### Extracted entries ###

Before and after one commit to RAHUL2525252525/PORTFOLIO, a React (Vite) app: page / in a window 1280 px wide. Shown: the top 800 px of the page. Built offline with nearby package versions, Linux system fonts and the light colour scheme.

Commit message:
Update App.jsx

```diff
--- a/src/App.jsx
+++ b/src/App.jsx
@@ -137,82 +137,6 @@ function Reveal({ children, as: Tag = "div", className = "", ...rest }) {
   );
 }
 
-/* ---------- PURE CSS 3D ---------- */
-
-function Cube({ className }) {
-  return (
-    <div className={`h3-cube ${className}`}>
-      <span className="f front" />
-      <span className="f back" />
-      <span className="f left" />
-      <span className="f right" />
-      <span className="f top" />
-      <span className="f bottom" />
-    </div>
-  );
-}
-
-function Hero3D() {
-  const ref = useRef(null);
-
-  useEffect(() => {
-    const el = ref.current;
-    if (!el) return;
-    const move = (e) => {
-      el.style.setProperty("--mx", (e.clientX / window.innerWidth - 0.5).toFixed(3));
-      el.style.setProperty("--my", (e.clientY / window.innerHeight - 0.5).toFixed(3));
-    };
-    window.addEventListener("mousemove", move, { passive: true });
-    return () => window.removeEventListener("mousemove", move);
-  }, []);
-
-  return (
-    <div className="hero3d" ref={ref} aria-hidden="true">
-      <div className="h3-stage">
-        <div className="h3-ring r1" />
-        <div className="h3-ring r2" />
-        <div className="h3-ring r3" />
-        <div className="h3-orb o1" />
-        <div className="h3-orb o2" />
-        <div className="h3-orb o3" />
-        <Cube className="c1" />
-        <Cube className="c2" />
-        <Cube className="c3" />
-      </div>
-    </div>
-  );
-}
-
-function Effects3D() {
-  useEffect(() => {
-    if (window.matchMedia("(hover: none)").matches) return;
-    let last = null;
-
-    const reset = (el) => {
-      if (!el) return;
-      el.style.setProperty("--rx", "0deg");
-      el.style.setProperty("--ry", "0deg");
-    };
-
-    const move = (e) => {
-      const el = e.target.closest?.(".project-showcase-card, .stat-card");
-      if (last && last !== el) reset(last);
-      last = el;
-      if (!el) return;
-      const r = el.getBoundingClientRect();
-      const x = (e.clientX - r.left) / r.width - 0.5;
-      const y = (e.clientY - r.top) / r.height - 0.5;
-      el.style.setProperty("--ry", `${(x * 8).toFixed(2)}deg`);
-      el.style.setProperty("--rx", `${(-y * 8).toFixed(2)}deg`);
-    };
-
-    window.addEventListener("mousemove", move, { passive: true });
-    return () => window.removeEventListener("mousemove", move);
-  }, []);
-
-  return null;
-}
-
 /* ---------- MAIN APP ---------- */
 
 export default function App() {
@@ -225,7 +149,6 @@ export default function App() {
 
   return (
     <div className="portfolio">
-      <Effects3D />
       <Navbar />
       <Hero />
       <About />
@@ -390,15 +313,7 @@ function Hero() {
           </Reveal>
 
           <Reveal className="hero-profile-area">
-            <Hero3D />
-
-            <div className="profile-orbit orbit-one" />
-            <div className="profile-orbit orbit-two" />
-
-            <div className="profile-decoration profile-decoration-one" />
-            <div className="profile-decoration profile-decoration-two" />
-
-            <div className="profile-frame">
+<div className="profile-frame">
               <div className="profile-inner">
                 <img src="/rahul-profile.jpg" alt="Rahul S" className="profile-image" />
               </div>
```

###

What to produce:
For this task, set down the entire listing word for word.

Response area:
Before and after one commit to RAHUL2525252525/PORTFOLIO, a React (Vite) app: page / in a window 1280 px wide. Shown: the top 800 px of the page. Built offline with nearby package versions, Linux system fonts and the light colour scheme.

Commit message:
Update App.jsx

```diff
--- a/src/App.jsx
+++ b/src/App.jsx
@@ -137,82 +137,6 @@ function Reveal({ children, as: Tag = "div", className = "", ...rest }) {
   );
 }
 
-/* ---------- PURE CSS 3D ---------- */
-
-function Cube({ className }) {
-  return (
-    <div className={`h3-cube ${className}`}>
-      <span className="f front" />
-      <span className="f back" />
-      <span className="f left" />
-      <span className="f right" />
-      <span className="f top" />
-      <span className="f bottom" />
-    </div>
-  );
-}
-
-function Hero3D() {
-  const ref = useRef(null);
-
-  useEffect(() => {
-    const el = ref.current;
-    if (!el) return;
-    const move = (e) => {
-      el.style.setProperty("--mx", (e.clientX / window.innerWidth - 0.5).toFixed(3));
-      el.style.setProperty("--my", (e.clientY / window.innerHeight - 0.5).toFixed(3));
-    };
-    window.addEventListener("mousemove", move, { passive: true });
-    return () => window.removeEventListener("mousemove", move);
-  }, []);
-
-  return (
-    <div className="hero3d" ref={ref} aria-hidden="true">
-      <div className="h3-stage">
-        <div className="h3-ring r1" />
-        <div className="h3-ring r2" />
-        <div className="h3-ring r3" />
-        <div className="h3-orb o1" />
-        <div className="h3-orb o2" />
-        <div className="h3-orb o3" />
-        <Cube className="c1" />
-        <Cube className="c2" />
-        <Cube className="c3" />
-      </div>
-    </div>
-  );
-}
-
-function Effects3D() {
-  useEffect(() => {
-    if (window.matchMedia("(hover: none)").matches) return;
-    let last = null;
-
-    const reset = (el) => {
-      if (!el) return;
-      el.style.setProperty("--rx", "0deg");
-      el.style.setProperty("--ry", "0deg");
-    };
-
-    const move = (e) => {
-      const el = e.target.closest?.(".project-showcase-card, .stat-card");
-      if (last && last !== el) reset(last);
-      last = el;
-      if (!el) return;
-      const r = el.getBoundingClientRect();
-      const x = (e.clientX - r.left) / r.width - 0.5;
-      const y = (e.clientY - r.top) / r.height - 0.5;
-      el.style.setProperty("--ry", `${(x * 8).toFixed(2)}deg`);
-      el.style.setProperty("--rx", `${(-y * 8).toFixed(2)}deg`);
-    };
-
-    window.addEventListener("mousemove", move, { passive: true });
-    return () => window.removeEventListener("mousemove", move);
-  }, []);
-
-  return null;
-}
-
 /* ---------- MAIN APP ---------- */
 
 export default function App() {
@@ -225,7 +149,6 @@ export default function App() {
 
   return (
     <div className="portfolio">
-      <Effects3D />
       <Navbar />
       <Hero />
       <About />
@@ -390,15 +313,7 @@ function Hero() {
           </Reveal>
 
           <Reveal className="hero-profile-area">
-            <Hero3D />
-
-            <div className="profile-orbit orbit-one" />
-            <div className="profile-orbit orbit-two" />
-
-            <div className="profile-decoration profile-decoration-one" />
-            <div className="profile-decoration profile-decoration-two" />
-
-            <div className="profile-frame">
+<div className="profile-frame">
               <div className="profile-inner">
                 <img src="/rahul-profile.jpg" alt="Rahul S" className="profile-image" />
               </div>
```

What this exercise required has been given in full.